**Problem**
Setting aside any pictures, reproduce the data exactly.

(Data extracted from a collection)
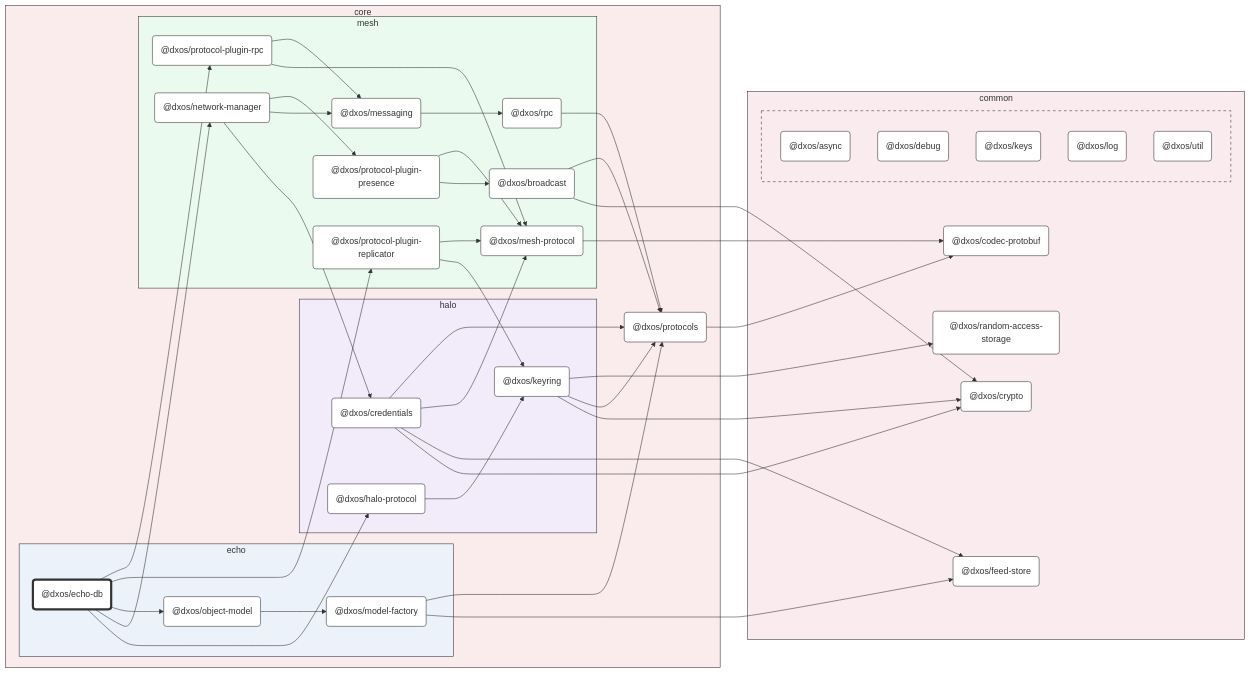
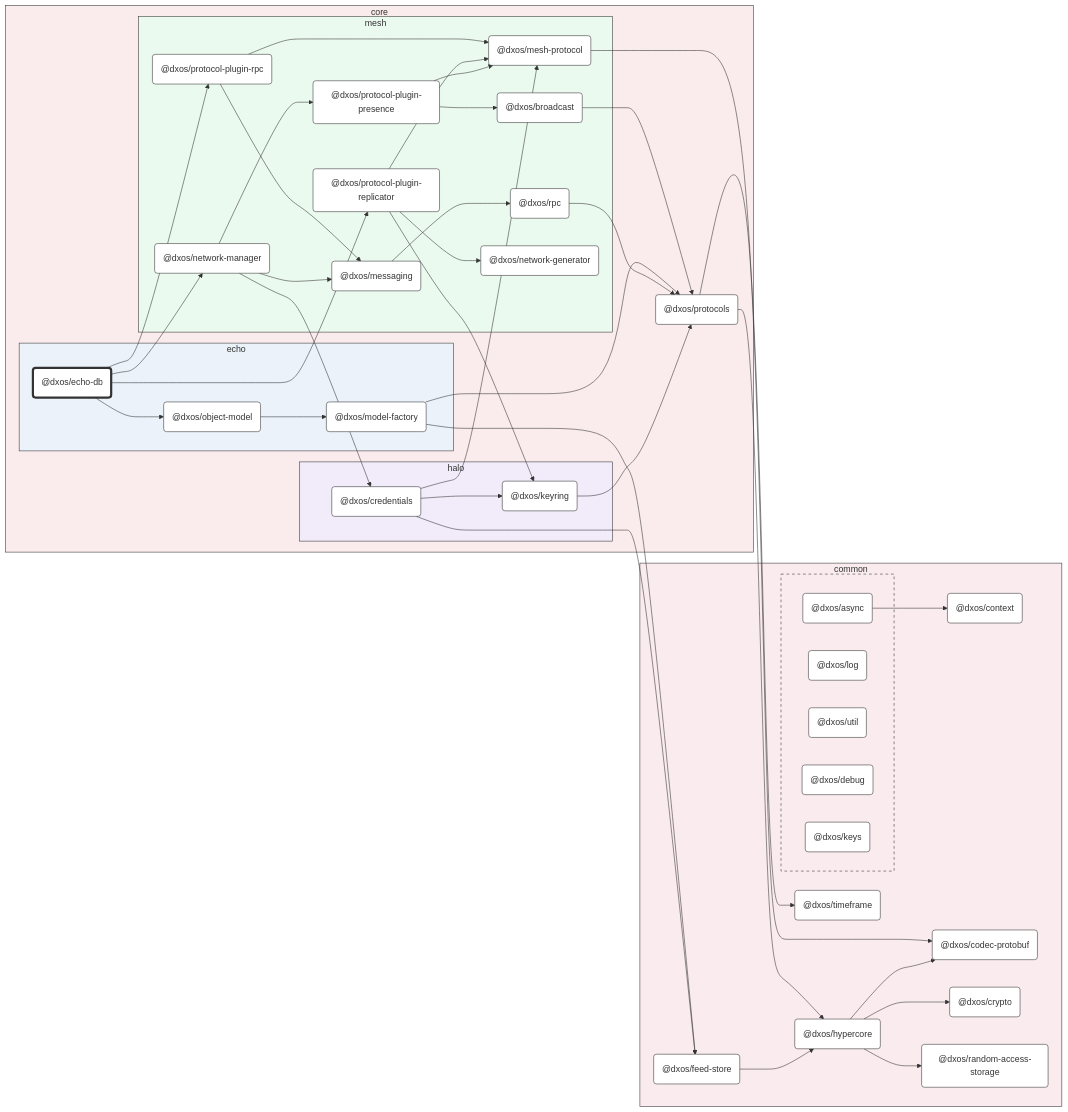
One commit to dxos/dxos changed the diagram in packages/core/echo/echo-db/docs/README.md. Above: the diagram before and after it, drawn with Mermaid. The commit also changed other lines of this file and 95 other files, not shown here.

Commit message:
Class diagrams.

```diff
--- a/packages/core/echo/echo-db/docs/README.md
+++ b/packages/core/echo/echo-db/docs/README.md
@@ -34,8 +34,6 @@
     style halo fill:#f1ebfa,stroke:#333
     dxos/credentials("@dxos/credentials"):::def
     click dxos/credentials "dxos/dxos/tree/main/packages/core/halo/credentials/docs"
-    dxos/halo-protocol("@dxos/halo-protocol"):::def
-    click dxos/halo-protocol "dxos/dxos/tree/main/packages/core/halo/halo-protocol/docs"
     dxos/keyring("@dxos/keyring"):::def
     click dxos/keyring "dxos/dxos/tree/main/packages/core/halo/keyring/docs"
   end
@@ -56,6 +54,8 @@
     click dxos/broadcast "dxos/dxos/tree/main/packages/core/mesh/broadcast/docs"
     dxos/protocol-plugin-replicator("@dxos/protocol-plugin-replicator"):::def
     click dxos/protocol-plugin-replicator "dxos/dxos/tree/main/packages/core/mesh/protocol-plugin-replicator/docs"
+    dxos/network-generator("@dxos/network-generator"):::def
+    click dxos/network-generator "dxos/dxos/tree/main/packages/core/mesh/network-generator/docs"
     dxos/protocol-plugin-rpc("@dxos/protocol-plugin-rpc"):::def
     click dxos/protocol-plugin-rpc "dxos/dxos/tree/main/packages/core/mesh/protocol-plugin-rpc/docs"
   end
@@ -63,43 +63,50 @@
 
 subgraph common [common]
   style common fill:#faebee,stroke:#333
+  dxos/context("@dxos/context"):::def
+  click dxos/context "dxos/dxos/tree/main/packages/common/context/docs"
   dxos/codec-protobuf("@dxos/codec-protobuf"):::def
   click dxos/codec-protobuf "dxos/dxos/tree/main/packages/common/codec-protobuf/docs"
   dxos/crypto("@dxos/crypto"):::def
   click dxos/crypto "dxos/dxos/tree/main/packages/common/crypto/docs"
   dxos/feed-store("@dxos/feed-store"):::def
   click dxos/feed-store "dxos/dxos/tree/main/packages/common/feed-store/docs"
+  dxos/hypercore("@dxos/hypercore"):::def
+  click dxos/hypercore "dxos/dxos/tree/main/packages/common/hypercore/docs"
   dxos/random-access-storage("@dxos/random-access-storage"):::def
   click dxos/random-access-storage "dxos/dxos/tree/main/packages/common/random-access-storage/docs"
+  dxos/timeframe("@dxos/timeframe"):::def
+  click dxos/timeframe "dxos/dxos/tree/main/packages/common/timeframe/docs"
 
   subgraph _ [ ]
     style _ fill:#faebee,stroke:#333,stroke-dasharray:5 5
     dxos/async("@dxos/async"):::def
     click dxos/async "dxos/dxos/tree/main/packages/common/async/docs"
+    dxos/log("@dxos/log"):::def
+    click dxos/log "dxos/dxos/tree/main/packages/common/log/docs"
+    dxos/util("@dxos/util"):::def
+    click dxos/util "dxos/dxos/tree/main/packages/common/util/docs"
     dxos/debug("@dxos/debug"):::def
     click dxos/debug "dxos/dxos/tree/main/packages/common/debug/docs"
     dxos/keys("@dxos/keys"):::def
     click dxos/keys "dxos/dxos/tree/main/packages/common/keys/docs"
-    dxos/log("@dxos/log"):::def
-    click dxos/log "dxos/dxos/tree/main/packages/common/log/docs"
-    dxos/util("@dxos/util"):::def
-    click dxos/util "dxos/dxos/tree/main/packages/common/util/docs"
   end
 end
 
 %% Links
 linkStyle default stroke:#333,stroke-width:1px
-dxos/credentials --> dxos/crypto
+dxos/async --> dxos/context
 dxos/credentials --> dxos/feed-store
+dxos/feed-store --> dxos/hypercore
+dxos/hypercore --> dxos/codec-protobuf
+dxos/hypercore --> dxos/crypto
+dxos/hypercore --> dxos/random-access-storage
+dxos/credentials --> dxos/keyring
+dxos/keyring --> dxos/protocols
+dxos/protocols --> dxos/hypercore
+dxos/protocols --> dxos/timeframe
 dxos/credentials --> dxos/mesh-protocol
 dxos/mesh-protocol --> dxos/codec-protobuf
-dxos/credentials --> dxos/protocols
-dxos/protocols --> dxos/codec-protobuf
-dxos/echo-db --> dxos/halo-protocol
-dxos/halo-protocol --> dxos/keyring
-dxos/keyring --> dxos/crypto
-dxos/keyring --> dxos/protocols
-dxos/keyring --> dxos/random-access-storage
 dxos/messaging --> dxos/rpc
 dxos/rpc --> dxos/protocols
 dxos/model-factory --> dxos/feed-store
@@ -109,7 +116,6 @@
 dxos/network-manager --> dxos/messaging
 dxos/network-manager --> dxos/protocol-plugin-presence
 dxos/protocol-plugin-presence --> dxos/broadcast
-dxos/broadcast --> dxos/crypto
 dxos/broadcast --> dxos/protocols
 dxos/protocol-plugin-presence --> dxos/mesh-protocol
 dxos/echo-db --> dxos/object-model
@@ -117,6 +123,7 @@
 dxos/echo-db --> dxos/protocol-plugin-replicator
 dxos/protocol-plugin-replicator --> dxos/keyring
 dxos/protocol-plugin-replicator --> dxos/mesh-protocol
+dxos/protocol-plugin-replicator --> dxos/network-generator
 dxos/echo-db --> dxos/protocol-plugin-rpc
 dxos/protocol-plugin-rpc --> dxos/mesh-protocol
 dxos/protocol-plugin-rpc --> dxos/messaging
```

**Result of this task**
One commit to dxos/dxos changed the diagram in packages/core/echo/echo-db/docs/README.md. Above: the diagram before and after it, drawn with Mermaid. The commit also changed other lines of this file and 95 other files, not shown here.

Commit message:
Class diagrams.

```diff
--- a/packages/core/echo/echo-db/docs/README.md
+++ b/packages/core/echo/echo-db/docs/README.md
@@ -34,8 +34,6 @@
     style halo fill:#f1ebfa,stroke:#333
     dxos/credentials("@dxos/credentials"):::def
     click dxos/credentials "dxos/dxos/tree/main/packages/core/halo/credentials/docs"
-    dxos/halo-protocol("@dxos/halo-protocol"):::def
-    click dxos/halo-protocol "dxos/dxos/tree/main/packages/core/halo/halo-protocol/docs"
     dxos/keyring("@dxos/keyring"):::def
     click dxos/keyring "dxos/dxos/tree/main/packages/core/halo/keyring/docs"
   end
@@ -56,6 +54,8 @@
     click dxos/broadcast "dxos/dxos/tree/main/packages/core/mesh/broadcast/docs"
     dxos/protocol-plugin-replicator("@dxos/protocol-plugin-replicator"):::def
     click dxos/protocol-plugin-replicator "dxos/dxos/tree/main/packages/core/mesh/protocol-plugin-replicator/docs"
+    dxos/network-generator("@dxos/network-generator"):::def
+    click dxos/network-generator "dxos/dxos/tree/main/packages/core/mesh/network-generator/docs"
     dxos/protocol-plugin-rpc("@dxos/protocol-plugin-rpc"):::def
     click dxos/protocol-plugin-rpc "dxos/dxos/tree/main/packages/core/mesh/protocol-plugin-rpc/docs"
   end
@@ -63,43 +63,50 @@
 
 subgraph common [common]
   style common fill:#faebee,stroke:#333
+  dxos/context("@dxos/context"):::def
+  click dxos/context "dxos/dxos/tree/main/packages/common/context/docs"
   dxos/codec-protobuf("@dxos/codec-protobuf"):::def
   click dxos/codec-protobuf "dxos/dxos/tree/main/packages/common/codec-protobuf/docs"
   dxos/crypto("@dxos/crypto"):::def
   click dxos/crypto "dxos/dxos/tree/main/packages/common/crypto/docs"
   dxos/feed-store("@dxos/feed-store"):::def
   click dxos/feed-store "dxos/dxos/tree/main/packages/common/feed-store/docs"
+  dxos/hypercore("@dxos/hypercore"):::def
+  click dxos/hypercore "dxos/dxos/tree/main/packages/common/hypercore/docs"
   dxos/random-access-storage("@dxos/random-access-storage"):::def
   click dxos/random-access-storage "dxos/dxos/tree/main/packages/common/random-access-storage/docs"
+  dxos/timeframe("@dxos/timeframe"):::def
+  click dxos/timeframe "dxos/dxos/tree/main/packages/common/timeframe/docs"
 
   subgraph _ [ ]
     style _ fill:#faebee,stroke:#333,stroke-dasharray:5 5
     dxos/async("@dxos/async"):::def
     click dxos/async "dxos/dxos/tree/main/packages/common/async/docs"
+    dxos/log("@dxos/log"):::def
+    click dxos/log "dxos/dxos/tree/main/packages/common/log/docs"
+    dxos/util("@dxos/util"):::def
+    click dxos/util "dxos/dxos/tree/main/packages/common/util/docs"
     dxos/debug("@dxos/debug"):::def
     click dxos/debug "dxos/dxos/tree/main/packages/common/debug/docs"
     dxos/keys("@dxos/keys"):::def
     click dxos/keys "dxos/dxos/tree/main/packages/common/keys/docs"
-    dxos/log("@dxos/log"):::def
-    click dxos/log "dxos/dxos/tree/main/packages/common/log/docs"
-    dxos/util("@dxos/util"):::def
-    click dxos/util "dxos/dxos/tree/main/packages/common/util/docs"
   end
 end
 
 %% Links
 linkStyle default stroke:#333,stroke-width:1px
-dxos/credentials --> dxos/crypto
+dxos/async --> dxos/context
 dxos/credentials --> dxos/feed-store
+dxos/feed-store --> dxos/hypercore
+dxos/hypercore --> dxos/codec-protobuf
+dxos/hypercore --> dxos/crypto
+dxos/hypercore --> dxos/random-access-storage
+dxos/credentials --> dxos/keyring
+dxos/keyring --> dxos/protocols
+dxos/protocols --> dxos/hypercore
+dxos/protocols --> dxos/timeframe
 dxos/credentials --> dxos/mesh-protocol
 dxos/mesh-protocol --> dxos/codec-protobuf
-dxos/credentials --> dxos/protocols
-dxos/protocols --> dxos/codec-protobuf
-dxos/echo-db --> dxos/halo-protocol
-dxos/halo-protocol --> dxos/keyring
-dxos/keyring --> dxos/crypto
-dxos/keyring --> dxos/protocols
-dxos/keyring --> dxos/random-access-storage
 dxos/messaging --> dxos/rpc
 dxos/rpc --> dxos/protocols
 dxos/model-factory --> dxos/feed-store
@@ -109,7 +116,6 @@
 dxos/network-manager --> dxos/messaging
 dxos/network-manager --> dxos/protocol-plugin-presence
 dxos/protocol-plugin-presence --> dxos/broadcast
-dxos/broadcast --> dxos/crypto
 dxos/broadcast --> dxos/protocols
 dxos/protocol-plugin-presence --> dxos/mesh-protocol
 dxos/echo-db --> dxos/object-model
@@ -117,6 +123,7 @@
 dxos/echo-db --> dxos/protocol-plugin-replicator
 dxos/protocol-plugin-replicator --> dxos/keyring
 dxos/protocol-plugin-replicator --> dxos/mesh-protocol
+dxos/protocol-plugin-replicator --> dxos/network-generator
 dxos/echo-db --> dxos/protocol-plugin-rpc
 dxos/protocol-plugin-rpc --> dxos/mesh-protocol
 dxos/protocol-plugin-rpc --> dxos/messaging
```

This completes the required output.